Wednesday, 23 March 2011

The Pressure of Politics

I happened to bump into this blog post by Nick Radford recently which explained his decision to leave front-line politics.

I don't know Nick personally but his name is familiar to me within the Liberal Democrat Party and as he states he is a former Parliamentary candidate for the party in Wiltshire. He explains the many different reasons why he's leaving front-line politics after 5 years. I thought that his deliberations were very honest and thought-provoking and I'm sure he speaks for many people involved in politics for differing parties and at varying levels when he said in conclusion...

Nick Radford

"In all the 5 years that I was in politics, I never met a single person involved who came across as content, peaceful and happy in life. Everyone in politics is strained. I just don't think it is an occupation which puts you at peace. There is constant conflict, drama, hyperbole and everyone is always in a rush. You're always being attacked or attacking someone - it's just not good karma. It leaves you nervous, paranoid, hollow. There was no time for the simple things in life.

These days I feel like a different person. I have a quiet, wholesome happiness right at my core. I know it sounds cliched but I have an "inner peace" which I never had at any point in the last 5 years. I get to read books, go for runs, make good food, research obscure topics that interest me, spend time with my family and with Eeva, dream and make plans for the future – it's like a whole new lease of life".
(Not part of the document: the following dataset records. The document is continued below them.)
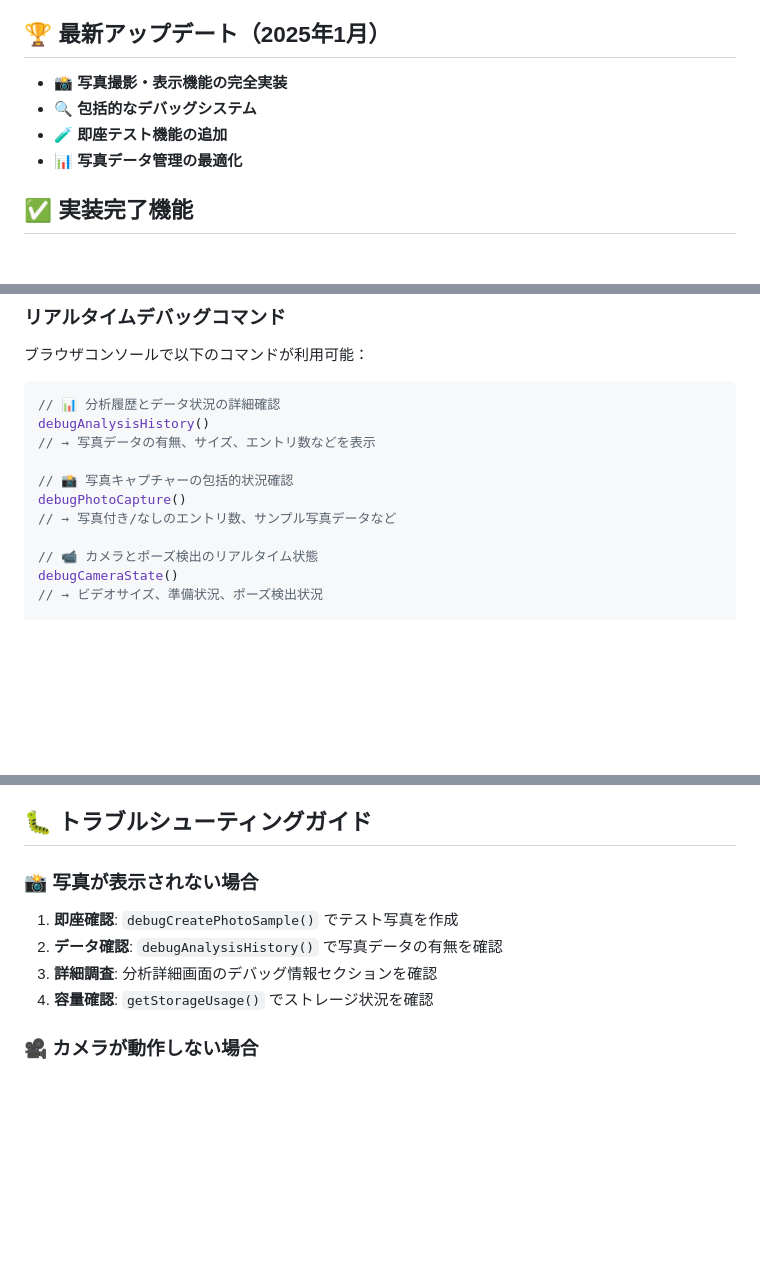
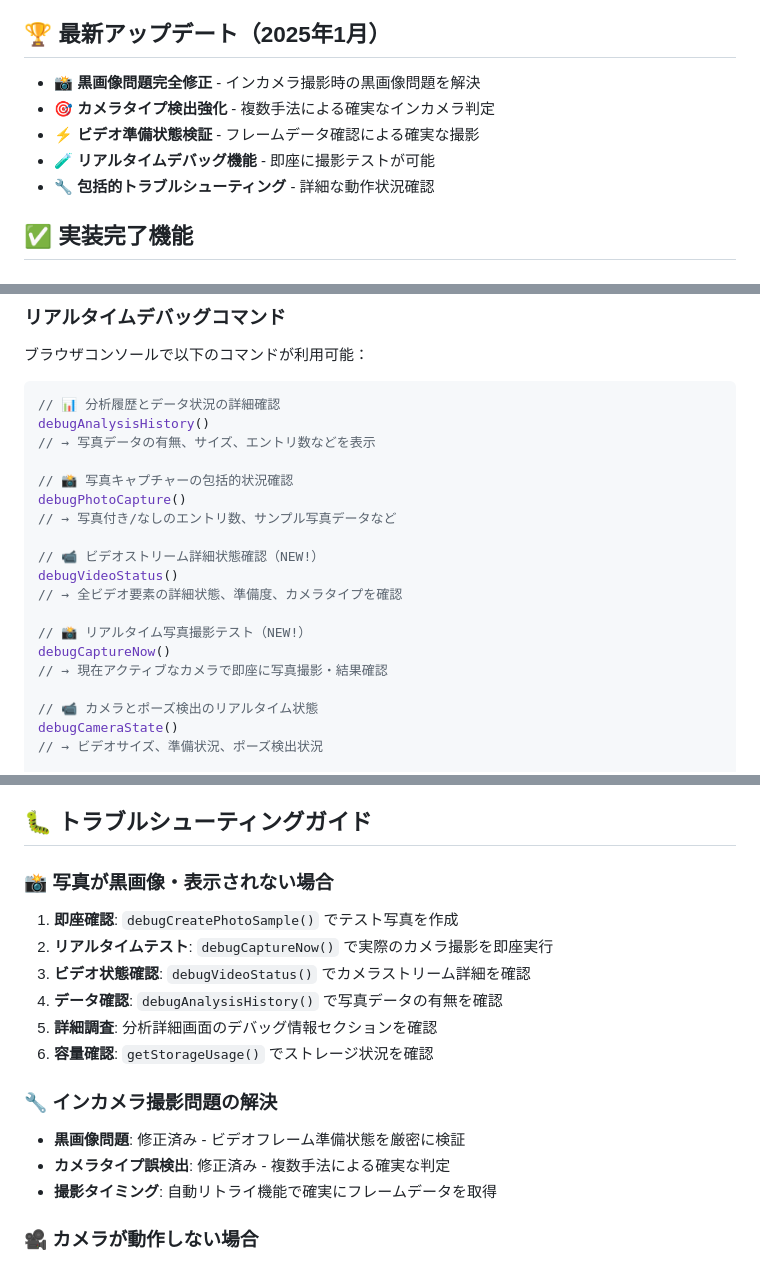
Before and after one commit to bclab2020/athletecore-pro-pwa, a Markdown page: README.md, 3 parts joined by grey strips. GitHub-like rendering; blank space fills up the shorter version.

```diff
--- a/README.md
+++ b/README.md
@@ -4,10 +4,11 @@
 AI MediaPipeを活用したリアルタイム姿勢分析PWA（Progressive Web App）。アスリートの姿勢・動作分析を提供し、パフォーマンス向上をサポートします。
 
 ## 🏆 **最新アップデート（2025年1月）**
-- **📸 写真撮影・表示機能の完全実装**
-- **🔍 包括的なデバッグシステム**
-- **🧪 即座テスト機能の追加**
-- **📊 写真データ管理の最適化**
+- **📸 黒画像問題完全修正** - インカメラ撮影時の黒画像問題を解決
+- **🎯 カメラタイプ検出強化** - 複数手法による確実なインカメラ判定
+- **⚡ ビデオ準備状態検証** - フレームデータ確認による確実な撮影
+- **🧪 リアルタイムデバッグ機能** - 即座に撮影テストが可能
+- **🔧 包括的トラブルシューティング** - 詳細な動作状況確認
 
 ## ✅ 実装完了機能
 
@@ -107,6 +108,14 @@ debugAnalysisHistory()
 debugPhotoCapture()
 // → 写真付き/なしのエントリ数、サンプル写真データなど
 
+// 📹 ビデオストリーム詳細状態確認（NEW!）
+debugVideoStatus()
+// → 全ビデオ要素の詳細状態、準備度、カメラタイプを確認
+
+// 📸 リアルタイム写真撮影テスト（NEW!）
+debugCaptureNow()
+// → 現在アクティブなカメラで即座に写真撮影・結果確認
+
 // 📹 カメラとポーズ検出のリアルタイム状態
 debugCameraState()
 // → ビデオサイズ、準備状況、ポーズ検出状況
@@ -127,11 +136,18 @@ debugCreatePhotoSample()
 
 ## 🐛 **トラブルシューティングガイド**
 
-### 📸 **写真が表示されない場合**
+### 📸 **写真が黒画像・表示されない場合**
 1. **即座確認**: `debugCreatePhotoSample()` でテスト写真を作成
-2. **データ確認**: `debugAnalysisHistory()` で写真データの有無を確認
-3. **詳細調査**: 分析詳細画面のデバッグ情報セクションを確認
-4. **容量確認**: `getStorageUsage()` でストレージ状況を確認
+2. **リアルタイムテスト**: `debugCaptureNow()` で実際のカメラ撮影を即座実行
+3. **ビデオ状態確認**: `debugVideoStatus()` でカメラストリーム詳細を確認
+4. **データ確認**: `debugAnalysisHistory()` で写真データの有無を確認
+5. **詳細調査**: 分析詳細画面のデバッグ情報セクションを確認
+6. **容量確認**: `getStorageUsage()` でストレージ状況を確認
+
+### 🔧 **インカメラ撮影問題の解決**
+- **黒画像問題**: 修正済み - ビデオフレーム準備状態を厳密に検証
+- **カメラタイプ誤検出**: 修正済み - 複数手法による確実な判定
+- **撮影タイミング**: 自動リトライ機能で確実にフレームデータを取得
 
 ### 🎥 **カメラが動作しない場合**
 1. **権限確認**: カメラアクセス権限の許可
```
I can certainly sympathise with his views. Being in politics isn't easy. It is immensly rewarding when you successfully help a resident with one of their concerns or when you have made a positive contribution to a facet of policy-making but living your life in the public eye can sometimes result in some of the emotions above that Nick testifies too.

I've been doing this now for 7 years and as mentioned previously, I intend to stand for re-election to Ceredigion Couny Council next year. I enjoy the drama, the hyperbole and the rush. If I didn't, I wouldn't have lasted as long as I already have.

But I'm only 28. In a way, like Nick, I've gone about it in an unconventional sense. Instead of taking on front-line politics in my latter years as is usually the case with many, I've done so from an early age - being elected originally at the age of 21.

Who's to know how I'll feel in 5, 10, 15, 20 years time. But I know that if the enjoyment of the cut and thrust of being in politics is ever overtaken by that hollow sense of paranoia and nervousness, then the time would come for me to make the same bold decision that Nick has made.

Good luck to you Nick. It's a courageous man that makes a life-changing decision from a life he has known to one he may not.

I wish you the best for your future.


  1. I got to campaign for Nick back in 2010. It is a shame he is leaving front line politics but I completely understand the attacks after the election I remember as being particularly personal.

  2. If it is any consolation, Mark, I will be 37 by the time of the next local elections in Ceredigion and would like to (if there are no huge objections) stand for the Lib Dems again in those elections, something I have done continually since 2004 (for Henfynwy, then for Ciliau Aeron in 2008) and I do so simply to be able to say (if I am elected) "Right, what would you like me to do on your behalf in council?"